On April 1, 2011, the folks behind The Cheaper Show will expand the gallery-in-room concept, utilizing Room 106 for their Black and Yellow gallery, a multi-use research and exhibition space mandated for emerging artists producing innovative and challenging work.
The Lake and Stars, a lingerie company based in Brooklyn (and co-founded/designed by former Vancouverite Maayan Zilberman), was the first shop-in-room, debuting in January during the Five Secret Worlds encore peep-show event.
Following a similar model, The Waldorf held Love Hotel, a Valentine's Day-themed shopping event for which retailers of intimates, jewellery, candy, perfume and even adult toys were invited to hawk their wares to the amorous attendees.
In December 2010, the Waldorf held the Comic & Zine Fair in its Leetag Room, inviting local artists as well as notable non-locals, like Portland's celebrated multi-disciplinary artist Dame Darcy (Meat Cake), to exhibit and sell work. Above, Toren Atkinson, local comic artist (and lead singer of the HP Lovecraft tribute band The Darkest of the Hillside Thickets). (Image: Kris Krug)
Michael Mann presents his zine at the Waldorf's Comic & Zine Fair. (Image: Kris Krug)
The future of the Waldorf Hotel
The Waldorf team is currently exploring the patio and terrace options to host “a lot of great events in the summer,” Fazio confirms enthusiastically.
As well, in the next year, they aim to continue building restaurant offerings, night club events and a sense of community.
“We love being involved with cultural institutions,” says Fazio. “They have great energy.”

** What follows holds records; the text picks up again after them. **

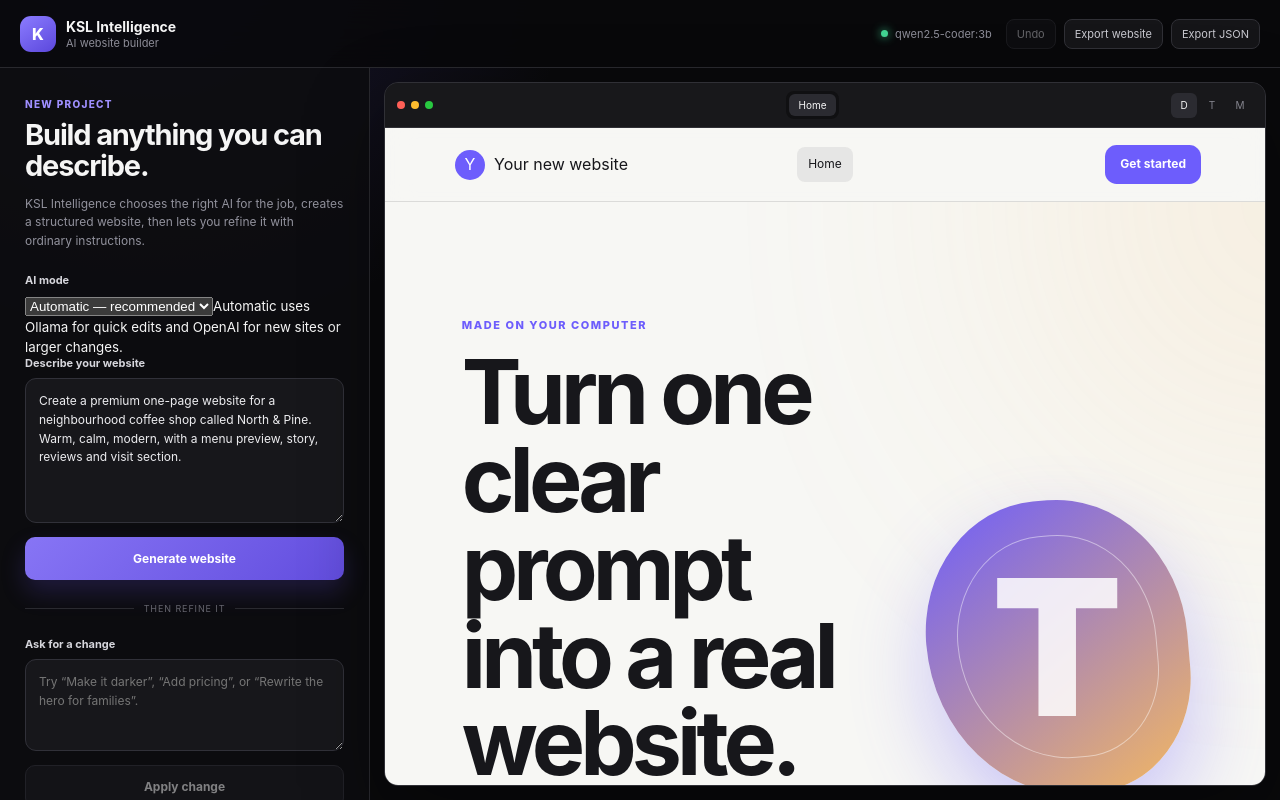
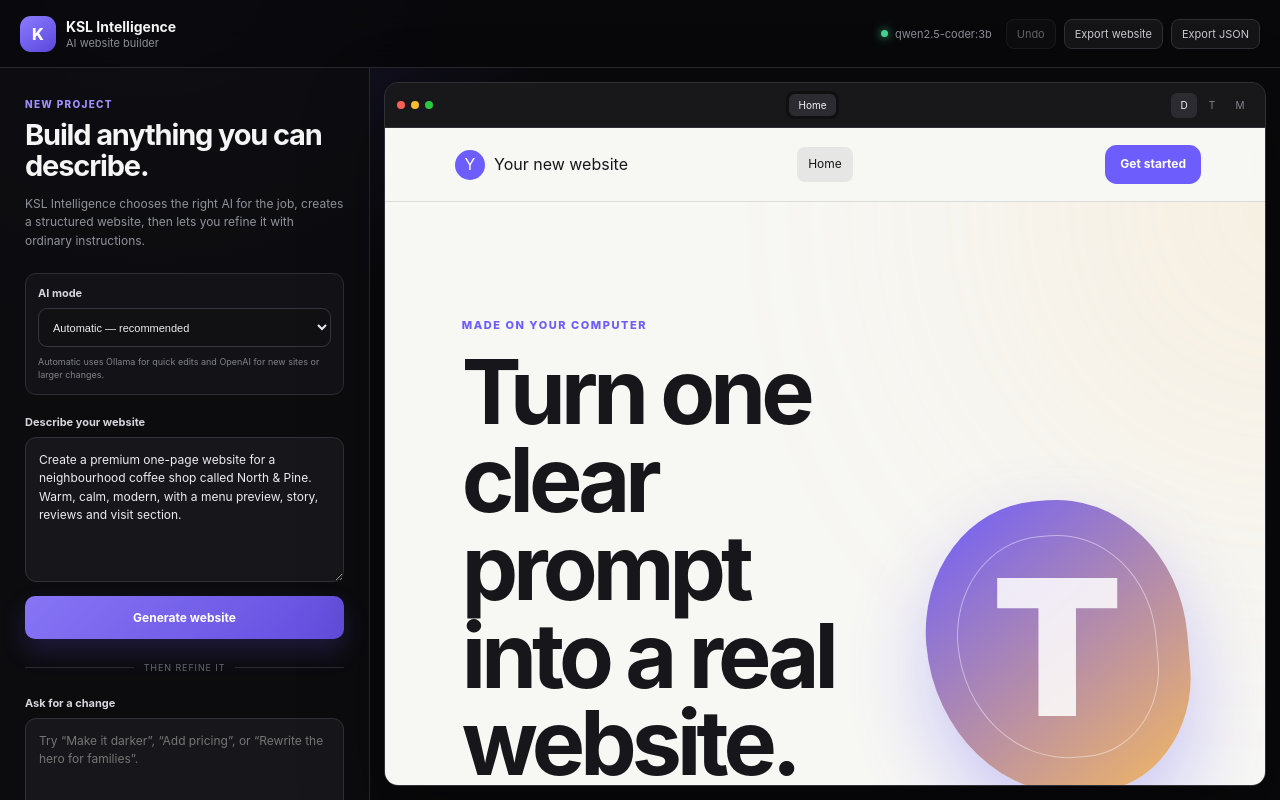
Before and after one commit to Carbonat3dMilk/ksl-intelligence, a React (Vite) app: page / in a window 1280 px wide. Built offline with nearby package versions, Linux system fonts and the light colour scheme.

Commit message:
Add hybrid AI mode controls

```diff
--- a/src/App.css
+++ b/src/App.css
@@ -55,6 +55,16 @@ button:disabled { cursor: not-allowed; opacity: .48; }
 .controls h1 { margin: 0; max-width: 310px; font-size: 29px; line-height: 1.08; letter-spacing: -.04em; }
 .description { margin: 13px 0 23px; color: #92929d; font-size: 12px; line-height: 1.55; }
 .controls label { display: block; margin: 0 0 8px; color: #d6d6dc; font-size: 11px; font-weight: 700; }
+.providerControl {
+  margin: 0 0 20px; padding: 12px; border: 1px solid #2d2d34;
+  border-radius: 11px; background: rgba(23, 23, 27, .72);
+}
+.providerControl select {
+  width: 100%; height: 39px; padding: 0 10px; border: 1px solid #36363f;
+  border-radius: 9px; outline: 0; color: #ededf0; background: #111114; font-size: 11px;
+}
+.providerControl select:focus { border-color: #7867ed; }
+.providerControl small { display: block; margin-top: 8px; color: #81818b; font-size: 9px; line-height: 1.45; }
 .controls textarea {
   width: 100%; min-height: 145px; padding: 13px; resize: vertical;
   border: 1px solid #313139; border-radius: 11px; outline: 0;
```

He hopes to see the Waldorf as a cultural institution itself within five years, serving as a dynamic space for promoters to utilize and a great addition to the city.
“Vancouver is influencing itself,” Fazio says. “[There is] so much great stuff going on... It’s a great time to be here.”
Related: 5 things you should know about the Waldorf Hotel